Research from a variety of sources shows the significant impact school libraries have on student learning and achievement. Several common, contributing factors have been identified, including:
- flexible scheduling
- effective collaboration between library staff and teachers
- appropriate library staffing levels and opening hours
- an up-to-date library collection
- access via library ICT to online resources
- being well funded
- being a well used library.
Key activities contributing to effective library programmes include:
- classes and/or smaller groups of students visiting the library on a flexibly scheduled basis (ie as dictated by curricular and instructional needs rather than a fixed schedule)
- teachers accompanying classes to the library
- teachers inviting librarians to their classrooms
- librarians and teachers collaborating on instruction
- librarians helping teachers learn new information skills
- principals appointing librarians to key school committees
- principals and librarians meeting regularly
- principals addressing collaboration with the librarian in teacher evaluations.

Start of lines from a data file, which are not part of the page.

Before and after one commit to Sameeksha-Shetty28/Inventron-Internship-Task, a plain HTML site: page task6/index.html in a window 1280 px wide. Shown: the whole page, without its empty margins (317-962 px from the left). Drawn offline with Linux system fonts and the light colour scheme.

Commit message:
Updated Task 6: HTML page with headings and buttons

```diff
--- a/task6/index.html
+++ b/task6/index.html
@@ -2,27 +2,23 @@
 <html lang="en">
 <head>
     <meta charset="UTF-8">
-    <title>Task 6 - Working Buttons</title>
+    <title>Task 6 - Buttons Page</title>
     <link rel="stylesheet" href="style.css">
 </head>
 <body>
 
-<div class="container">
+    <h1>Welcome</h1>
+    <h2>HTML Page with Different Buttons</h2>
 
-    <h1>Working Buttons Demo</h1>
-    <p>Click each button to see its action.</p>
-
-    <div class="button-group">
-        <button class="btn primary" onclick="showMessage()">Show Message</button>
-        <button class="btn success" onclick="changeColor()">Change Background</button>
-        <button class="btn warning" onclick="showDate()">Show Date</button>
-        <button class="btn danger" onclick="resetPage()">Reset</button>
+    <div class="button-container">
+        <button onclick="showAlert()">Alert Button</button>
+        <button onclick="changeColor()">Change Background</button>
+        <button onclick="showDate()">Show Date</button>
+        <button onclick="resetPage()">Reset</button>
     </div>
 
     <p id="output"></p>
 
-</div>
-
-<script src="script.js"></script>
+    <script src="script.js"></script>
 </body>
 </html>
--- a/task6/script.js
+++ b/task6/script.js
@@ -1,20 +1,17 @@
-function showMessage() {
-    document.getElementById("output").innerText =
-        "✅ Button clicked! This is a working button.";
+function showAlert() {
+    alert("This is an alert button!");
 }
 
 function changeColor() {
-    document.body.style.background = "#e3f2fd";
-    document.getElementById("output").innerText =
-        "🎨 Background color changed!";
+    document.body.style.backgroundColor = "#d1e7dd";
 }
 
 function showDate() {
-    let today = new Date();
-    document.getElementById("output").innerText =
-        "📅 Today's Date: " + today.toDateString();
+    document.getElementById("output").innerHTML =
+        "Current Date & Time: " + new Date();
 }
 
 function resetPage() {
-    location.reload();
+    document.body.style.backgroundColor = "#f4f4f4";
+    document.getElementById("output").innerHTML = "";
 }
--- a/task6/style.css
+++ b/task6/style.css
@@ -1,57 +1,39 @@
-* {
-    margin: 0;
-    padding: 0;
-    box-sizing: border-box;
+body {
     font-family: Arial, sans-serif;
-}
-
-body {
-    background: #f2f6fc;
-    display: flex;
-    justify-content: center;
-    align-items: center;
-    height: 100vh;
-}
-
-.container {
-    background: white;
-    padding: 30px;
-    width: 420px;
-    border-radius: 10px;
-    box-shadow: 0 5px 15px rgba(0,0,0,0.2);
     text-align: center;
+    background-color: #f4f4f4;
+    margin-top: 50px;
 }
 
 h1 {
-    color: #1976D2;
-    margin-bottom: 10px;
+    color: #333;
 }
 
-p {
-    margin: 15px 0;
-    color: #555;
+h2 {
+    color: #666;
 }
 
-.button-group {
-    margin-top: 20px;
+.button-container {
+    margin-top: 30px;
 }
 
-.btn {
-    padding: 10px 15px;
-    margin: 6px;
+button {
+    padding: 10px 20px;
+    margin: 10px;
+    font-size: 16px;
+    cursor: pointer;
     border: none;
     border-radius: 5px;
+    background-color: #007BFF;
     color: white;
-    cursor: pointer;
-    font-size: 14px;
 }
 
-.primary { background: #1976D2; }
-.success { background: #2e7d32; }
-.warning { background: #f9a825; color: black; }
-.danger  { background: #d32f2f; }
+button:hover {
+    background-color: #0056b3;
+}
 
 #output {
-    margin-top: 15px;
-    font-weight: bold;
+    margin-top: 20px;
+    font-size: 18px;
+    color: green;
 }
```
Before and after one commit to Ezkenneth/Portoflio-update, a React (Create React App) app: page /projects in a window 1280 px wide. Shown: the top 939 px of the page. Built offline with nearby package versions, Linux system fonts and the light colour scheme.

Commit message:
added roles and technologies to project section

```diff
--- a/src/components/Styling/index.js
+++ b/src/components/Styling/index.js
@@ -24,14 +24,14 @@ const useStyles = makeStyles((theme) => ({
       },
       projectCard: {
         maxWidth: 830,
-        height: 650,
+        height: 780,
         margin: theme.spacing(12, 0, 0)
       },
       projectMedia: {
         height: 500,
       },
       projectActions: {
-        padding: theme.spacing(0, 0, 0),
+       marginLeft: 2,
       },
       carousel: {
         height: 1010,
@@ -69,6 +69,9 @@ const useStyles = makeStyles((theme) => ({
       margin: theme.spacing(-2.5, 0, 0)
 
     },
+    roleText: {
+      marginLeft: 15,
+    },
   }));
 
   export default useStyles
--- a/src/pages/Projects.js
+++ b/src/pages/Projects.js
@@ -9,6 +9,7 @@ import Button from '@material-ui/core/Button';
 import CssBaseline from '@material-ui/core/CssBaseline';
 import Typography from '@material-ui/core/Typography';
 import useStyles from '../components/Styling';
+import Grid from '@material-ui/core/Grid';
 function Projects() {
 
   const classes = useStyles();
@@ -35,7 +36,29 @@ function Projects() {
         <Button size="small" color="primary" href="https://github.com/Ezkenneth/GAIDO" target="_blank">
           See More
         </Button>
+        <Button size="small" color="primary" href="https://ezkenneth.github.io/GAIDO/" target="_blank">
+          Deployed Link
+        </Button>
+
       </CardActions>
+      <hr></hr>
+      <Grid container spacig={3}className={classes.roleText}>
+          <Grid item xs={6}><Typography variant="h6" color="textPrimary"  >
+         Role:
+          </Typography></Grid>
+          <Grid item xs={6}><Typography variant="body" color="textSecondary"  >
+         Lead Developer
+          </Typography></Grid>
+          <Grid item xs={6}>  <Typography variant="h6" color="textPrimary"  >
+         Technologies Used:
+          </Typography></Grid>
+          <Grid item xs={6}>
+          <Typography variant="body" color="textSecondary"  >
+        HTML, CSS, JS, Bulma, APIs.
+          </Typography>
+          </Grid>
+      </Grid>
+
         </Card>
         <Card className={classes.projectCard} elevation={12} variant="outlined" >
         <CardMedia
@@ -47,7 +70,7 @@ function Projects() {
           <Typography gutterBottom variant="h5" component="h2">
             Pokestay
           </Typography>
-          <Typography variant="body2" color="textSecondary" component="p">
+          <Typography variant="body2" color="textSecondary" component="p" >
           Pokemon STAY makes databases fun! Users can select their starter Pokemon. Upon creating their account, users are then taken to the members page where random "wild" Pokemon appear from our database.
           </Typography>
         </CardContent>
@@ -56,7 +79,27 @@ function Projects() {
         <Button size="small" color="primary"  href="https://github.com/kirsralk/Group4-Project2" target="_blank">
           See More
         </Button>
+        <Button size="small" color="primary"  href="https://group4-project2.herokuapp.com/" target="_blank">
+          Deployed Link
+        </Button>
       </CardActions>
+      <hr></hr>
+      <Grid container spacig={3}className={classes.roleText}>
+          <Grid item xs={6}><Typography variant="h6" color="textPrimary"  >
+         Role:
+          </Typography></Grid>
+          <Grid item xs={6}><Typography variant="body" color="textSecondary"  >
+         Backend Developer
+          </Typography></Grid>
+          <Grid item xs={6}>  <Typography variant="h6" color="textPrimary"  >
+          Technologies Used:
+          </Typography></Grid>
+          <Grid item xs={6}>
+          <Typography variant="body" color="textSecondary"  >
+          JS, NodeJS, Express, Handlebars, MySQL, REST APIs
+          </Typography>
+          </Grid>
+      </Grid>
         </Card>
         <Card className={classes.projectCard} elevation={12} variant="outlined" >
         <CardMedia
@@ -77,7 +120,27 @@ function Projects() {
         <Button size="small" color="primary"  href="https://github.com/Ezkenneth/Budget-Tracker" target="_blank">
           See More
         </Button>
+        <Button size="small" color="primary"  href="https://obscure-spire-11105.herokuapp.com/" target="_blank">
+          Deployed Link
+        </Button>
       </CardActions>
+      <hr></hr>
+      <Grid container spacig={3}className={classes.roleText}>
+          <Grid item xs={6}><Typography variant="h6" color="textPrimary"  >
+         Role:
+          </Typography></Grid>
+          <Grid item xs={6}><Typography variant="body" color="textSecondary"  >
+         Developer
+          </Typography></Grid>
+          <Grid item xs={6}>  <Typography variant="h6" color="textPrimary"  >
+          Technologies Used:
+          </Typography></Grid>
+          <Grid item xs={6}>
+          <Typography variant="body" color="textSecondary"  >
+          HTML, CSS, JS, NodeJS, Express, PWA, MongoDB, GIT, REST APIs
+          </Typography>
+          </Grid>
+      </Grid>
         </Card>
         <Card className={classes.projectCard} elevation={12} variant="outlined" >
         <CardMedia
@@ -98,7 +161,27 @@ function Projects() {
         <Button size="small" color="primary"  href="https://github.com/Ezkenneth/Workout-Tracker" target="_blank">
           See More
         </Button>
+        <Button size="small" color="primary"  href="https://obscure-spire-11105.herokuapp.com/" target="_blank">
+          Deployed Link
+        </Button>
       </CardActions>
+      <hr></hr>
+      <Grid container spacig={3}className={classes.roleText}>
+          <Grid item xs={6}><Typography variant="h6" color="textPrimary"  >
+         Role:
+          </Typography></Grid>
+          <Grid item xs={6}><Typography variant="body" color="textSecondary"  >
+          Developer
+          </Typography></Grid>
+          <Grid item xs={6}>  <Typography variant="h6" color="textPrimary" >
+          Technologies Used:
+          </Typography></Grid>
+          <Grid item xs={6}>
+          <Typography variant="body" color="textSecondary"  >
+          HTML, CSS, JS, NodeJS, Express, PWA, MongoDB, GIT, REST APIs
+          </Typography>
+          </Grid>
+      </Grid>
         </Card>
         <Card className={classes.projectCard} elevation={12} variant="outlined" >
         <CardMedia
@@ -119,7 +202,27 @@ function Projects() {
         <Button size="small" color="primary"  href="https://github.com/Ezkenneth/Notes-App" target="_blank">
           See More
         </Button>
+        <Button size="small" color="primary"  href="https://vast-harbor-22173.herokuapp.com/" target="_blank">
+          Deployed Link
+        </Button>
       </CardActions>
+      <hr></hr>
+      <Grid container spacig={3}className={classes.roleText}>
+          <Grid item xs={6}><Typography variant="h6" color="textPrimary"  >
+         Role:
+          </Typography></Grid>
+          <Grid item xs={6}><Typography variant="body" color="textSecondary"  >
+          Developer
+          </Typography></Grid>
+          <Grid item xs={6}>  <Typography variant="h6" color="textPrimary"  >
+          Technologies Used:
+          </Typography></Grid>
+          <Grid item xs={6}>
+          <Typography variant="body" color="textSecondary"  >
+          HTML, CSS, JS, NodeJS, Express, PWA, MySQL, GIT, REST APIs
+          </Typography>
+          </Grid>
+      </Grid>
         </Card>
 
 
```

The research focuses on learning outcomes, using an evidence-based practice approach. Visit our Student achievement - the research page to find out more about an outcomes-focused approach, the difference it can make and how you can generate data to create evidence in your school.
See also the Inquiry section of this website for further information on how your school library can support Inquiry.
- Barrett, Lynn. (2010): Effective school libraries: evidence of impact on student achievement. School Librarian 58,3 (2010), pp.136-139.
- Geitgey G, Tepe, A. Can You Find the Evidence-Based Practice in Your School Library? Library Media Connection [serial online]. March 2007; 25(6): 10. Available from: MasterFILE Premier, Ipswich, MA. Accessed April 25, 2010.
- Gildersleeves, Lucy. (2012): Do school libraries make a difference? Some considerations on investigating school library impact in the United Kingdom. Library Management 33,6/7 (2012), pp.403 – 413.
- Kaplan, Allison G (2010). School library impact studies and school library media programs in the United States. School Libraries Worldwide 16,2 (2010), pp.55-63
- Latchel, Debra E., & Lance, Keith Curry (2013). Latest Study: A full-time school librarian makes a critical difference in boosting student achievement. School Library Journal
- Lance, Keith Curry, Hofschire, Linda (2012). School librarian staffing linked with gains in student achievement, 2005 - 2011. Teacher Librarian. Oct. 2012, Vol. 39 Issue 6, p.15-19. Available from: MasterFILE Premier, Ipswich, MA. Accessed August 2, 2013
- Logan, Debra Kay. (2008). Putting students first: we must change the focus of our messages from school libraries to student learning and achievement. American Libraries 39.1-2: 56+. EPIC General OneFile. Web. Accessed 14 Apr. 2010.
- Martineau P. (February 2010) SCHOOL LIBRARIANS: Vital Educational Leaders. Education Digest [serial online]. 75(6): 4. Available from: EPIC MasterFILE Premier, Ipswich, MA. Accessed April 14, 2010.
- Parr, Katherine (2012): The impact of school libraries on student achievement and success. Mississippi Libraries 75,1 (2012) (PDF), pp.18-22.
- Scott, Kristen J., and Lee A. Plourde. (2007) School libraries and increased student achievement: what's the big idea? Education 127.3 (2007): 419+. EPIC General OneFile. Web. Accessed 14 Apr. 2010.
- Todd Ross J. (2010) The evidence-based manifesto. School Library Journal [serial online]. April 2008; 54(4): 38. Available from: MasterFILE Premier, Ipswich, MA. Accessed April 25, 2010.
- Todd, Ross J. (2010). School librarianship and evidence based practice: progress, perspectives, and challenges. Evidence Based Library and Information Practice 4,2 (2009),pp. 78-96